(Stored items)
- Opening Delimiter -

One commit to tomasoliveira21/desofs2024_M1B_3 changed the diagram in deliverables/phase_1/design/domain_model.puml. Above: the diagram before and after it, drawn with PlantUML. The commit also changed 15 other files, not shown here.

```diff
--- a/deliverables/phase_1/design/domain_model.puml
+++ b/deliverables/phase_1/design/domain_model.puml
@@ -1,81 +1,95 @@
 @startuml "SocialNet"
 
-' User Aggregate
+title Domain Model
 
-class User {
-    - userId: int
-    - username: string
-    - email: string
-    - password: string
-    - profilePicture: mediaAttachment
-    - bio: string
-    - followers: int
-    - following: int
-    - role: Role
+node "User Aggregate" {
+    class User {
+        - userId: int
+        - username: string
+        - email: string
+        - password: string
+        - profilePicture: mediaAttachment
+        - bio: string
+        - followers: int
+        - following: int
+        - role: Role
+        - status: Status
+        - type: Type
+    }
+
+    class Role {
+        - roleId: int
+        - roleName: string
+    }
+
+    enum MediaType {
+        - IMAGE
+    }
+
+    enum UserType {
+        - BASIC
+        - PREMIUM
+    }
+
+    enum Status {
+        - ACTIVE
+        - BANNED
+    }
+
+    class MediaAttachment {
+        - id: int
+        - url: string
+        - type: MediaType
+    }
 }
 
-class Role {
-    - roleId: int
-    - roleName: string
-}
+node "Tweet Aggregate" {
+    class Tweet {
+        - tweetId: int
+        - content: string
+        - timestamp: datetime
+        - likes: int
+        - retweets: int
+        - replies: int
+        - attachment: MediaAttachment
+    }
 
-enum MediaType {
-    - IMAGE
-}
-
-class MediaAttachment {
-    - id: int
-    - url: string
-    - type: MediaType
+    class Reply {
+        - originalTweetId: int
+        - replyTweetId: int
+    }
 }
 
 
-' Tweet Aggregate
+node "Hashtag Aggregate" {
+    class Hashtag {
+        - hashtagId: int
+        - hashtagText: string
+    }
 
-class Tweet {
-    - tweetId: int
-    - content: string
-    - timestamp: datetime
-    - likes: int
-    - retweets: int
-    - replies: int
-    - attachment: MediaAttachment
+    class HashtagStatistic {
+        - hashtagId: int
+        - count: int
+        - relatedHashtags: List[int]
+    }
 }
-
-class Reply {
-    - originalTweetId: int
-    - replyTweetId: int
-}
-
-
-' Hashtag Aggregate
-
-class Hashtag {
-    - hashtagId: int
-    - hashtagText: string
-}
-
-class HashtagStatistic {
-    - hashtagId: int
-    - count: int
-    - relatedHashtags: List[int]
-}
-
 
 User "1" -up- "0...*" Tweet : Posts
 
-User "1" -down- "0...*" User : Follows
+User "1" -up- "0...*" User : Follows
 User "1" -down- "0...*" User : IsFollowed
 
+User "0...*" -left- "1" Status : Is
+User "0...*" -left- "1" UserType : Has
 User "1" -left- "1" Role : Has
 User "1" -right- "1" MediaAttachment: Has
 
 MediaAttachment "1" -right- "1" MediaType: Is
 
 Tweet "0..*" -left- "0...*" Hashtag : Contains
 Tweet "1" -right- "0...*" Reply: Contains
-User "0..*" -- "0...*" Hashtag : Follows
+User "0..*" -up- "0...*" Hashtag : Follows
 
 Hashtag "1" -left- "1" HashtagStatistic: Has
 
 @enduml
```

- Closing Delimiter -

▶ _Work instruction_
Please give back all of the records exactly as written.

▶ _Output for this task_
One commit to tomasoliveira21/desofs2024_M1B_3 changed the diagram in deliverables/phase_1/design/domain_model.puml. Above: the diagram before and after it, drawn with PlantUML. The commit also changed 15 other files, not shown here.

```diff
--- a/deliverables/phase_1/design/domain_model.puml
+++ b/deliverables/phase_1/design/domain_model.puml
@@ -1,81 +1,95 @@
 @startuml "SocialNet"
 
-' User Aggregate
+title Domain Model
 
-class User {
-    - userId: int
-    - username: string
-    - email: string
-    - password: string
-    - profilePicture: mediaAttachment
-    - bio: string
-    - followers: int
-    - following: int
-    - role: Role
+node "User Aggregate" {
+    class User {
+        - userId: int
+        - username: string
+        - email: string
+        - password: string
+        - profilePicture: mediaAttachment
+        - bio: string
+        - followers: int
+        - following: int
+        - role: Role
+        - status: Status
+        - type: Type
+    }
+
+    class Role {
+        - roleId: int
+        - roleName: string
+    }
+
+    enum MediaType {
+        - IMAGE
+    }
+
+    enum UserType {
+        - BASIC
+        - PREMIUM
+    }
+
+    enum Status {
+        - ACTIVE
+        - BANNED
+    }
+
+    class MediaAttachment {
+        - id: int
+        - url: string
+        - type: MediaType
+    }
 }
 
-class Role {
-    - roleId: int
-    - roleName: string
-}
+node "Tweet Aggregate" {
+    class Tweet {
+        - tweetId: int
+        - content: string
+        - timestamp: datetime
+        - likes: int
+        - retweets: int
+        - replies: int
+        - attachment: MediaAttachment
+    }
 
-enum MediaType {
-    - IMAGE
-}
-
-class MediaAttachment {
-    - id: int
-    - url: string
-    - type: MediaType
+    class Reply {
+        - originalTweetId: int
+        - replyTweetId: int
+    }
 }
 
 
-' Tweet Aggregate
+node "Hashtag Aggregate" {
+    class Hashtag {
+        - hashtagId: int
+        - hashtagText: string
+    }
 
-class Tweet {
-    - tweetId: int
-    - content: string
-    - timestamp: datetime
-    - likes: int
-    - retweets: int
-    - replies: int
-    - attachment: MediaAttachment
+    class HashtagStatistic {
+        - hashtagId: int
+        - count: int
+        - relatedHashtags: List[int]
+    }
 }
-
-class Reply {
-    - originalTweetId: int
-    - replyTweetId: int
-}
-
-
-' Hashtag Aggregate
-
-class Hashtag {
-    - hashtagId: int
-    - hashtagText: string
-}
-
-class HashtagStatistic {
-    - hashtagId: int
-    - count: int
-    - relatedHashtags: List[int]
-}
-
 
 User "1" -up- "0...*" Tweet : Posts
 
-User "1" -down- "0...*" User : Follows
+User "1" -up- "0...*" User : Follows
 User "1" -down- "0...*" User : IsFollowed
 
+User "0...*" -left- "1" Status : Is
+User "0...*" -left- "1" UserType : Has
 User "1" -left- "1" Role : Has
 User "1" -right- "1" MediaAttachment: Has
 
 MediaAttachment "1" -right- "1" MediaType: Is
 
 Tweet "0..*" -left- "0...*" Hashtag : Contains
 Tweet "1" -right- "0...*" Reply: Contains
-User "0..*" -- "0...*" Hashtag : Follows
+User "0..*" -up- "0...*" Hashtag : Follows
 
 Hashtag "1" -left- "1" HashtagStatistic: Has
 
 @enduml
```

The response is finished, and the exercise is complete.